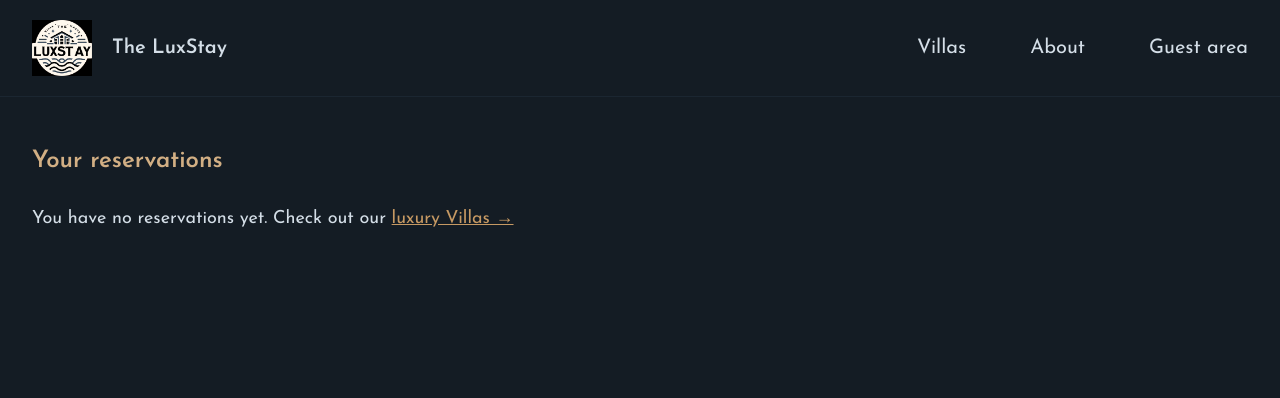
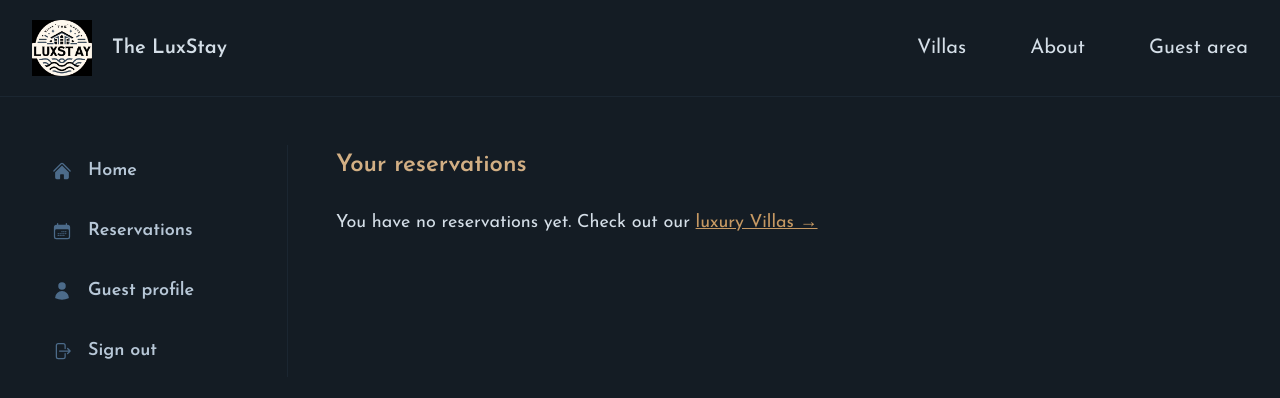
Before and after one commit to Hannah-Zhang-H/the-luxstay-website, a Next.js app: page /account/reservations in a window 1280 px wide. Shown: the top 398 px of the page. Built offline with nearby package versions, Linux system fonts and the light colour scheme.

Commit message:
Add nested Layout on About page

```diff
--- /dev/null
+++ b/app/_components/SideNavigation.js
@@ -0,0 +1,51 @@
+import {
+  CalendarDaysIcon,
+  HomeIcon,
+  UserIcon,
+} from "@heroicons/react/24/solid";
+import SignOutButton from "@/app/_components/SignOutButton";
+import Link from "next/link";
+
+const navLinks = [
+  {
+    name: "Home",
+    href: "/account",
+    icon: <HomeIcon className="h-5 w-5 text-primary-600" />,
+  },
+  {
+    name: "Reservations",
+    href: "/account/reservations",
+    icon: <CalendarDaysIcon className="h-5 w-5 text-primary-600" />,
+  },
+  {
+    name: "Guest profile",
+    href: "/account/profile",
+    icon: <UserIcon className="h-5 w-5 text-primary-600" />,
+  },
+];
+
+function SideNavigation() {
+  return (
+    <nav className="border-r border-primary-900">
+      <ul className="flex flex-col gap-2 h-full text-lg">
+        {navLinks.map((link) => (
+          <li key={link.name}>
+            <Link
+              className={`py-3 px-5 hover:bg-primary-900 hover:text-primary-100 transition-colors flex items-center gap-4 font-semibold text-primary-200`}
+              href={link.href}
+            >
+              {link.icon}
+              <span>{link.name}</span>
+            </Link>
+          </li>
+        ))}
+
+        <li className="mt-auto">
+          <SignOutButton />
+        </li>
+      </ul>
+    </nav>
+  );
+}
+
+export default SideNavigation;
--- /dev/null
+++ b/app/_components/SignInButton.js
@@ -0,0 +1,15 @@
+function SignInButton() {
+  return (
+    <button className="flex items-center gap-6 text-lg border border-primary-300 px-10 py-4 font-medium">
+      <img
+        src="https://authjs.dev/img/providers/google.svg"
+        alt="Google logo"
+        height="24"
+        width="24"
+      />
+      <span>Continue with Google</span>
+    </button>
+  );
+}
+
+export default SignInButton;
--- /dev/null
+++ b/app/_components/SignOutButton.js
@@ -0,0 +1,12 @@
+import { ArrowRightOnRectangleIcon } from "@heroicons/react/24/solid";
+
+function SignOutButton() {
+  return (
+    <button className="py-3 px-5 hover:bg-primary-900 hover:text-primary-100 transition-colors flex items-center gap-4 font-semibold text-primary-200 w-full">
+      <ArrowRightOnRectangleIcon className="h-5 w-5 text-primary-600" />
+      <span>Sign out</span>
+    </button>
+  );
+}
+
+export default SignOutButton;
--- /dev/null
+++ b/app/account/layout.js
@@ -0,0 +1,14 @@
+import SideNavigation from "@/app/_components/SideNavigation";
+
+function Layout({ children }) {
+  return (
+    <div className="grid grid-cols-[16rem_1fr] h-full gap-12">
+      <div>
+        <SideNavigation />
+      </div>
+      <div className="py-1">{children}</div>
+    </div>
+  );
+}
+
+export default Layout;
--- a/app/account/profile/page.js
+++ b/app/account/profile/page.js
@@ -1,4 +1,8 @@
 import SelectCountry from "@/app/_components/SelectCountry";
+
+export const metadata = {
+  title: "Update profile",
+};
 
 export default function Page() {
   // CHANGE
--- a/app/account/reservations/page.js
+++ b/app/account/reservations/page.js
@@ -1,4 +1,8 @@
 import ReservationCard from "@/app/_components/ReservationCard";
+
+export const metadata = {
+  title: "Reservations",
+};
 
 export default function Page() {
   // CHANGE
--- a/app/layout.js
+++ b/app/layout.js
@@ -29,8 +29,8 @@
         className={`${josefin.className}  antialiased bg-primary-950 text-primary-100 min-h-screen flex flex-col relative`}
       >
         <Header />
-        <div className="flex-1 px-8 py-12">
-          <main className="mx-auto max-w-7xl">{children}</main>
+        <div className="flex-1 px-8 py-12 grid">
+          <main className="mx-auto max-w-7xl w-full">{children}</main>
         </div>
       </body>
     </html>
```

# Work instruction
Could you retype all the entries above exactly, without the pictures?

# Response to the task
Before and after one commit to Hannah-Zhang-H/the-luxstay-website, a Next.js app: page /account/reservations in a window 1280 px wide. Shown: the top 398 px of the page. Built offline with nearby package versions, Linux system fonts and the light colour scheme.

Commit message:
Add nested Layout on About page

```diff
--- /dev/null
+++ b/app/_components/SideNavigation.js
@@ -0,0 +1,51 @@
+import {
+  CalendarDaysIcon,
+  HomeIcon,
+  UserIcon,
+} from "@heroicons/react/24/solid";
+import SignOutButton from "@/app/_components/SignOutButton";
+import Link from "next/link";
+
+const navLinks = [
+  {
+    name: "Home",
+    href: "/account",
+    icon: <HomeIcon className="h-5 w-5 text-primary-600" />,
+  },
+  {
+    name: "Reservations",
+    href: "/account/reservations",
+    icon: <CalendarDaysIcon className="h-5 w-5 text-primary-600" />,
+  },
+  {
+    name: "Guest profile",
+    href: "/account/profile",
+    icon: <UserIcon className="h-5 w-5 text-primary-600" />,
+  },
+];
+
+function SideNavigation() {
+  return (
+    <nav className="border-r border-primary-900">
+      <ul className="flex flex-col gap-2 h-full text-lg">
+        {navLinks.map((link) => (
+          <li key={link.name}>
+            <Link
+              className={`py-3 px-5 hover:bg-primary-900 hover:text-primary-100 transition-colors flex items-center gap-4 font-semibold text-primary-200`}
+              href={link.href}
+            >
+              {link.icon}
+              <span>{link.name}</span>
+            </Link>
+          </li>
+        ))}
+
+        <li className="mt-auto">
+          <SignOutButton />
+        </li>
+      </ul>
+    </nav>
+  );
+}
+
+export default SideNavigation;
--- /dev/null
+++ b/app/_components/SignInButton.js
@@ -0,0 +1,15 @@
+function SignInButton() {
+  return (
+    <button className="flex items-center gap-6 text-lg border border-primary-300 px-10 py-4 font-medium">
+      <img
+        src="https://authjs.dev/img/providers/google.svg"
+        alt="Google logo"
+        height="24"
+        width="24"
+      />
+      <span>Continue with Google</span>
+    </button>
+  );
+}
+
+export default SignInButton;
--- /dev/null
+++ b/app/_components/SignOutButton.js
@@ -0,0 +1,12 @@
+import { ArrowRightOnRectangleIcon } from "@heroicons/react/24/solid";
+
+function SignOutButton() {
+  return (
+    <button className="py-3 px-5 hover:bg-primary-900 hover:text-primary-100 transition-colors flex items-center gap-4 font-semibold text-primary-200 w-full">
+      <ArrowRightOnRectangleIcon className="h-5 w-5 text-primary-600" />
+      <span>Sign out</span>
+    </button>
+  );
+}
+
+export default SignOutButton;
--- /dev/null
+++ b/app/account/layout.js
@@ -0,0 +1,14 @@
+import SideNavigation from "@/app/_components/SideNavigation";
+
+function Layout({ children }) {
+  return (
+    <div className="grid grid-cols-[16rem_1fr] h-full gap-12">
+      <div>
+        <SideNavigation />
+      </div>
+      <div className="py-1">{children}</div>
+    </div>
+  );
+}
+
+export default Layout;
--- a/app/account/profile/page.js
+++ b/app/account/profile/page.js
@@ -1,4 +1,8 @@
 import SelectCountry from "@/app/_components/SelectCountry";
+
+export const metadata = {
+  title: "Update profile",
+};
 
 export default function Page() {
   // CHANGE
--- a/app/account/reservations/page.js
+++ b/app/account/reservations/page.js
@@ -1,4 +1,8 @@
 import ReservationCard from "@/app/_components/ReservationCard";
+
+export const metadata = {
+  title: "Reservations",
+};
 
 export default function Page() {
   // CHANGE
--- a/app/layout.js
+++ b/app/layout.js
@@ -29,8 +29,8 @@
         className={`${josefin.className}  antialiased bg-primary-950 text-primary-100 min-h-screen flex flex-col relative`}
       >
         <Header />
-        <div className="flex-1 px-8 py-12">
-          <main className="mx-auto max-w-7xl">{children}</main>
+        <div className="flex-1 px-8 py-12 grid">
+          <main className="mx-auto max-w-7xl w-full">{children}</main>
         </div>
       </body>
     </html>
```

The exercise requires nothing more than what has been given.